*Instructions to follow*. Every record here needs to be duplicated exactly.

Data records
*** Begin section ***

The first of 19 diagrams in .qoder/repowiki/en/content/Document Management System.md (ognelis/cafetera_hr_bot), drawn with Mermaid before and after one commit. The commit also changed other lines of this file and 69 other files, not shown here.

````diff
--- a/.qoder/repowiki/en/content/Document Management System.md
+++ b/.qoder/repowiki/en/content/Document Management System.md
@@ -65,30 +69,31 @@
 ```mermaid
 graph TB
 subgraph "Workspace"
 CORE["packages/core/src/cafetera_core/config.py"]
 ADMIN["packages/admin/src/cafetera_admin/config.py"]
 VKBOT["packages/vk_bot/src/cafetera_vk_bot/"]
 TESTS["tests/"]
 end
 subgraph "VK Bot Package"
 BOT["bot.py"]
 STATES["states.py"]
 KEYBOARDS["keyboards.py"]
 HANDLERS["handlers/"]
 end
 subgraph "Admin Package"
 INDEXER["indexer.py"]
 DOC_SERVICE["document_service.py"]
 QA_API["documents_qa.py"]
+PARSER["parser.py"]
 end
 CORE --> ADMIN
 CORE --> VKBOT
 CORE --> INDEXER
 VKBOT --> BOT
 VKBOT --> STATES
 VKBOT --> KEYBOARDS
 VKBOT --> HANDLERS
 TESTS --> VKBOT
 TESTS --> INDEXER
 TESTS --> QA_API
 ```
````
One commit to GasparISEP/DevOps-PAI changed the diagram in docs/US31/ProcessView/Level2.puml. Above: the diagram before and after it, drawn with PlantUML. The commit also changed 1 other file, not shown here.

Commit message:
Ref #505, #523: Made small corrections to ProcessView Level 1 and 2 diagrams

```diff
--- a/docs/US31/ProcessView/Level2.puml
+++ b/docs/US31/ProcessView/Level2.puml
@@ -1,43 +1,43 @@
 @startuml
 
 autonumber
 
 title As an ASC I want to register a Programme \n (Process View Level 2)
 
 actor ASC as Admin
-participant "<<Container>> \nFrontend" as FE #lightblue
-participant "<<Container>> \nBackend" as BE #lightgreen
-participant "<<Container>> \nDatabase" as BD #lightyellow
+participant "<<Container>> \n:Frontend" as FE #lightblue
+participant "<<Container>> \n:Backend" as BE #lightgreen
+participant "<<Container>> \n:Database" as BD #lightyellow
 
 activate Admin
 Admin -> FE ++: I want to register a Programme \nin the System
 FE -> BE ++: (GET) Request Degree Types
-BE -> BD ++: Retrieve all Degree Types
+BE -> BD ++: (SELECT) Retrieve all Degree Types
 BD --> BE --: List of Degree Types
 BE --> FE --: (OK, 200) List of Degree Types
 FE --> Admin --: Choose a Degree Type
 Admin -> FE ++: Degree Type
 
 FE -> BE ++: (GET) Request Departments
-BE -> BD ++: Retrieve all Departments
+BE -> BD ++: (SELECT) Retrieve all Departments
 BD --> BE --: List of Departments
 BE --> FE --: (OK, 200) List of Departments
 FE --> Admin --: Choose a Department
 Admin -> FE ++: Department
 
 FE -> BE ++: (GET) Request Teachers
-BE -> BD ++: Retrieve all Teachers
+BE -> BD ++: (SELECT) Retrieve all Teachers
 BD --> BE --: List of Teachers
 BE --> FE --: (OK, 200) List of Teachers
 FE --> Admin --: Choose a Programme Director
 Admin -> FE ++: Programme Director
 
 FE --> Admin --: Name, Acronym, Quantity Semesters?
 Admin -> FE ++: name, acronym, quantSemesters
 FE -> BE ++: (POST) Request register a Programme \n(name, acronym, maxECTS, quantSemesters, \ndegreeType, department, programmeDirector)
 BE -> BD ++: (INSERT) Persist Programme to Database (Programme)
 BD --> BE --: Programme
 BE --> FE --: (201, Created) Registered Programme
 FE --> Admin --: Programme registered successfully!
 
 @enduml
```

*** End section ***

*Solution to the problem*.
The first of 19 diagrams in .qoder/repowiki/en/content/Document Management System.md (ognelis/cafetera_hr_bot), drawn with Mermaid before and after one commit. The commit also changed other lines of this file and 69 other files, not shown here.

````diff
--- a/.qoder/repowiki/en/content/Document Management System.md
+++ b/.qoder/repowiki/en/content/Document Management System.md
@@ -65,30 +69,31 @@
 ```mermaid
 graph TB
 subgraph "Workspace"
 CORE["packages/core/src/cafetera_core/config.py"]
 ADMIN["packages/admin/src/cafetera_admin/config.py"]
 VKBOT["packages/vk_bot/src/cafetera_vk_bot/"]
 TESTS["tests/"]
 end
 subgraph "VK Bot Package"
 BOT["bot.py"]
 STATES["states.py"]
 KEYBOARDS["keyboards.py"]
 HANDLERS["handlers/"]
 end
 subgraph "Admin Package"
 INDEXER["indexer.py"]
 DOC_SERVICE["document_service.py"]
 QA_API["documents_qa.py"]
+PARSER["parser.py"]
 end
 CORE --> ADMIN
 CORE --> VKBOT
 CORE --> INDEXER
 VKBOT --> BOT
 VKBOT --> STATES
 VKBOT --> KEYBOARDS
 VKBOT --> HANDLERS
 TESTS --> VKBOT
 TESTS --> INDEXER
 TESTS --> QA_API
 ```
````
One commit to GasparISEP/DevOps-PAI changed the diagram in docs/US31/ProcessView/Level2.puml. Above: the diagram before and after it, drawn with PlantUML. The commit also changed 1 other file, not shown here.

Commit message:
Ref #505, #523: Made small corrections to ProcessView Level 1 and 2 diagrams

```diff
--- a/docs/US31/ProcessView/Level2.puml
+++ b/docs/US31/ProcessView/Level2.puml
@@ -1,43 +1,43 @@
 @startuml
 
 autonumber
 
 title As an ASC I want to register a Programme \n (Process View Level 2)
 
 actor ASC as Admin
-participant "<<Container>> \nFrontend" as FE #lightblue
-participant "<<Container>> \nBackend" as BE #lightgreen
-participant "<<Container>> \nDatabase" as BD #lightyellow
+participant "<<Container>> \n:Frontend" as FE #lightblue
+participant "<<Container>> \n:Backend" as BE #lightgreen
+participant "<<Container>> \n:Database" as BD #lightyellow
 
 activate Admin
 Admin -> FE ++: I want to register a Programme \nin the System
 FE -> BE ++: (GET) Request Degree Types
-BE -> BD ++: Retrieve all Degree Types
+BE -> BD ++: (SELECT) Retrieve all Degree Types
 BD --> BE --: List of Degree Types
 BE --> FE --: (OK, 200) List of Degree Types
 FE --> Admin --: Choose a Degree Type
 Admin -> FE ++: Degree Type
 
 FE -> BE ++: (GET) Request Departments
-BE -> BD ++: Retrieve all Departments
+BE -> BD ++: (SELECT) Retrieve all Departments
 BD --> BE --: List of Departments
 BE --> FE --: (OK, 200) List of Departments
 FE --> Admin --: Choose a Department
 Admin -> FE ++: Department
 
 FE -> BE ++: (GET) Request Teachers
-BE -> BD ++: Retrieve all Teachers
+BE -> BD ++: (SELECT) Retrieve all Teachers
 BD --> BE --: List of Teachers
 BE --> FE --: (OK, 200) List of Teachers
 FE --> Admin --: Choose a Programme Director
 Admin -> FE ++: Programme Director
 
 FE --> Admin --: Name, Acronym, Quantity Semesters?
 Admin -> FE ++: name, acronym, quantSemesters
 FE -> BE ++: (POST) Request register a Programme \n(name, acronym, maxECTS, quantSemesters, \ndegreeType, department, programmeDirector)
 BE -> BD ++: (INSERT) Persist Programme to Database (Programme)
 BD --> BE --: Programme
 BE --> FE --: (201, Created) Registered Programme
 FE --> Admin --: Programme registered successfully!
 
 @enduml
```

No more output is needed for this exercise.